Here is one of the bears we took this year with the pack goats. The full story will be in the next issue of "Bear Hunting" magazine.
I like those sights on my Sig 228, but have good success with the 'cheap remedy' for my single six. BTW, the goat idea is really cool. My better half is a vet, and we are looking into Llamas as soon as we can afford a place with some land. Have you ever packed with Llamas? They are great animals to pack into camp and also haul out the meat with. The ones I've seen don't even get spooked when you get them near the dead bear or elk either. Plus, you can haul out more game with less pack animals. I don't think mixing them with horses is a good idea, unless the horse has been around or raised with the llamas. Every time I see a new horse around llamas, it(the horse) seems scared or a little spooked. Sometimes, it wears off with a little time after introduction, for others, they just don't seem to care for Llamas. I don't know exactly why, maybe they fear the llama may be some type of predator, or see them as a possible threat to the pecking order? Those pack animals sure do make hunting in the wilderness a great experience don't they! Not to mention the fact, your back is saved a lot of grief, and you can extend your hunting range so much farther.

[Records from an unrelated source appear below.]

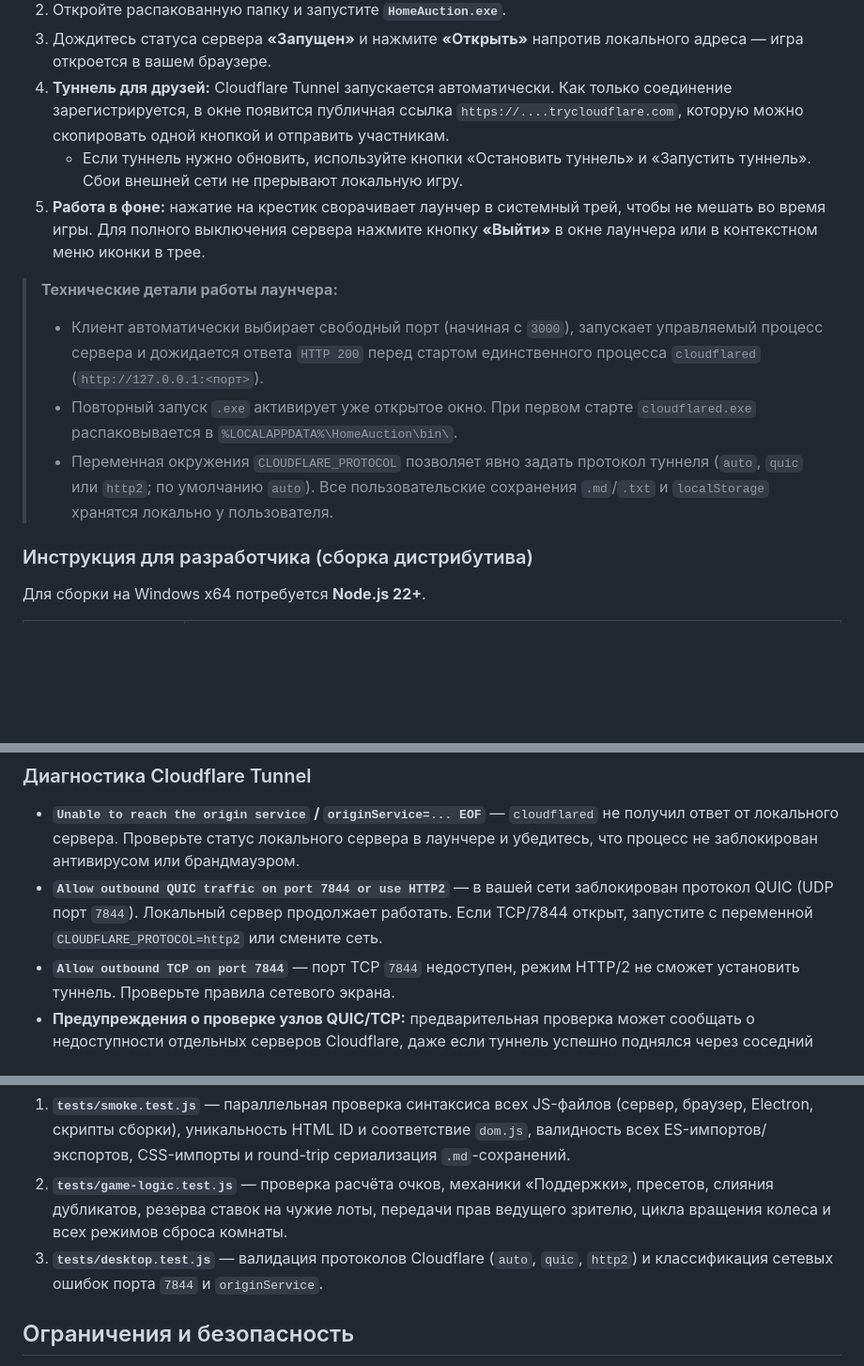
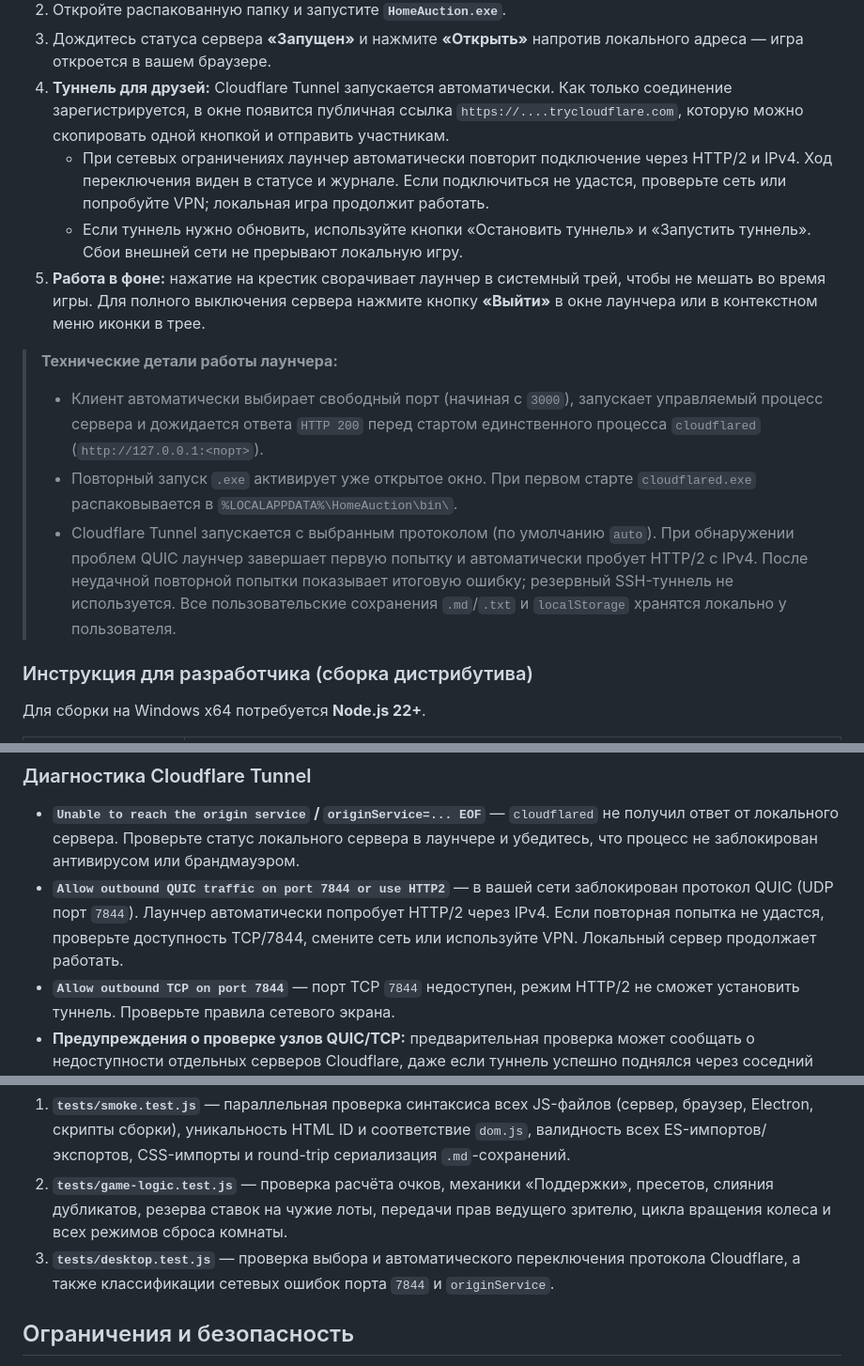
Before and after one commit to dartomosr/HomeAuction, a Markdown page: README.md, 3 parts joined by grey strips. Shown at 94% size. Rendered like a GitHub page; blank space fills up the shorter version.

Commit message:
Обновлен README.md

```diff
--- a/README.md
+++ b/README.md
@@ -80,13 +80,14 @@
 2. Откройте распакованную папку и запустите **`HomeAuction.exe`**.
 3. Дождитесь статуса сервера **«Запущен»** и нажмите **«Открыть»** напротив локального адреса — игра откроется в вашем браузере.
 4. **Туннель для друзей:** Cloudflare Tunnel запускается автоматически. Как только соединение зарегистрируется, в окне появится публичная ссылка `https://....trycloudflare.com`, которую можно скопировать одной кнопкой и отправить участникам.
+   - При сетевых ограничениях лаунчер автоматически повторит подключение через HTTP/2 и IPv4. Ход переключения виден в статусе и журнале. Если подключиться не удастся, проверьте сеть или попробуйте VPN; локальная игра продолжит работать.
    - Если туннель нужно обновить, используйте кнопки «Остановить туннель» и «Запустить туннель». Сбои внешней сети не прерывают локальную игру.
 5. **Работа в фоне:** нажатие на крестик сворачивает лаунчер в системный трей, чтобы не мешать во время игры. Для полного выключения сервера нажмите кнопку **«Выйти»** в окне лаунчера или в контекстном меню иконки в трее.
 
 > **Технические детали работы лаунчера:**
 > - Клиент автоматически выбирает свободный порт (начиная с `3000`), запускает управляемый процесс сервера и дожидается ответа `HTTP 200` перед стартом единственного процесса `cloudflared` (`http://127.0.0.1:<порт>`).
 > - Повторный запуск `.exe` активирует уже открытое окно. При первом старте `cloudflared.exe` распаковывается в `%LOCALAPPDATA%\HomeAuction\bin\`.
-> - Переменная окружения `CLOUDFLARE_PROTOCOL` позволяет явно задать протокол туннеля (`auto`, `quic` или `http2`; по умолчанию `auto`). Все пользовательские сохранения `.md`/`.txt` и `localStorage` хранятся локально у пользователя.
+> - Cloudflare Tunnel запускается с выбранным протоколом (по умолчанию `auto`). При обнаружении проблем QUIC лаунчер завершает первую попытку и автоматически пробует HTTP/2 с IPv4. После неудачной повторной попытки показывает итоговую ошибку; резервный SSH-туннель не используется. Все пользовательские сохранения `.md`/`.txt` и `localStorage` хранятся локально у пользователя.
 
 ### Инструкция для разработчика (сборка дистрибутива)
 
@@ -115,7 +116,7 @@ npm run build:sfx
 ### Диагностика Cloudflare Tunnel
 
 - **`Unable to reach the origin service` / `originService=... EOF`** — `cloudflared` не получил ответ от локального сервера. Проверьте статус локального сервера в лаунчере и убедитесь, что процесс не заблокирован антивирусом или брандмауэром.
-- **`Allow outbound QUIC traffic on port 7844 or use HTTP2`** — в вашей сети заблокирован протокол QUIC (UDP порт `7844`). Локальный сервер продолжает работать. Если TCP/7844 открыт, запустите с переменной `CLOUDFLARE_PROTOCOL=http2` или смените сеть.
+- **`Allow outbound QUIC traffic on port 7844 or use HTTP2`** — в вашей сети заблокирован протокол QUIC (UDP порт `7844`). Лаунчер автоматически попробует HTTP/2 через IPv4. Если повторная попытка не удастся, проверьте доступность TCP/7844, смените сеть или используйте VPN. Локальный сервер продолжает работать.
 - **`Allow outbound TCP on port 7844`** — порт TCP `7844` недоступен, режим HTTP/2 не сможет установить туннель. Проверьте правила сетевого экрана.
 - **Предупреждения о проверке узлов QUIC/TCP:** предварительная проверка может сообщать о недоступности отдельных серверов Cloudflare, даже если туннель успешно поднялся через соседний узел. Ориентируйтесь на итоговый статус **«Подключён»** и появление рабочей ссылки.
 
@@ -244,7 +245,7 @@ npm test
 
 1. **`tests/smoke.test.js`** — параллельная проверка синтаксиса всех JS-файлов (сервер, браузер, Electron, скрипты сборки), уникальность HTML ID и соответствие `dom.js`, валидность всех ES-импортов/экспортов, CSS-импорты и round-trip сериализация `.md`-сохранений.
 2. **`tests/game-logic.test.js`** — проверка расчёта очков, механики «Поддержки», пресетов, слияния дубликатов, резерва ставок на чужие лоты, передачи прав ведущего зрителю, цикла вращения колеса и всех режимов сброса комнаты.
-3. **`tests/desktop.test.js`** — валидация протоколов Cloudflare (`auto`, `quic`, `http2`) и классификация сетевых ошибок порта `7844` и `originService`.
+3. **`tests/desktop.test.js`** — проверка выбора и автоматического переключения протокола Cloudflare, а также классификации сетевых ошибок порта `7844` и `originService`.
 
 ## Ограничения и безопасность
 
```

I went though a colared front sight stage but found what I gained in low light I lost in sight sharpness in good light. The best I found is a good post or partridge front sight thinned to about .10 and a bowen rear.
I agree with you. My groups increase when shooting in daytime with colored sights. I can't seem to get a clear top to the front sight. On my new SuperRedawk I blacked out the re ramp on the front sight with magic marker. Better groups. On my 629 I bought the patridge blade with the gold dot. That worked the best so far. You can see it some in low light and it has a nice flat top for day.
I would put white as a base color before ya add a color like yellow or green,even blue..it will brighten it up a little.....Talk about seeing in the early morning or dusk time...i gots enugh trouble seeing in the daylight...king :toast:
Hay wildman: I tried some of the night sight paint they sold from either Cheaper than Dirt or Cabellas, and it seemed to work fine. It is the same sort of reflective stuff you can buy from your local auto parts or hobby store. I wound up removing the reflective paint and just leaving a strip of white base paint running up the front sight blade - that way I could acquire the sights in bright sunlight or low light conditions.
I've been thinking about buying a set of the Trijicon sights, as so many fellas speak pretty highly of them but someone also mentioned that you lose the sight picture when your muzzle flash effects your night vision.
I don't know if this happens with everybody but it seems pretty regular with me. Usually after the first shot I can pretty much forget trying to line up the sights but I can still pick out the front sight blade and that lines up well. Just my 2 cents. Mikey.
A forum community dedicated to the great outdoors and hunting enthusiasts. Come join the discussion about hunting, fishing, survival, archery gunsmithing, optics, reviews, accessories, classifieds, and more!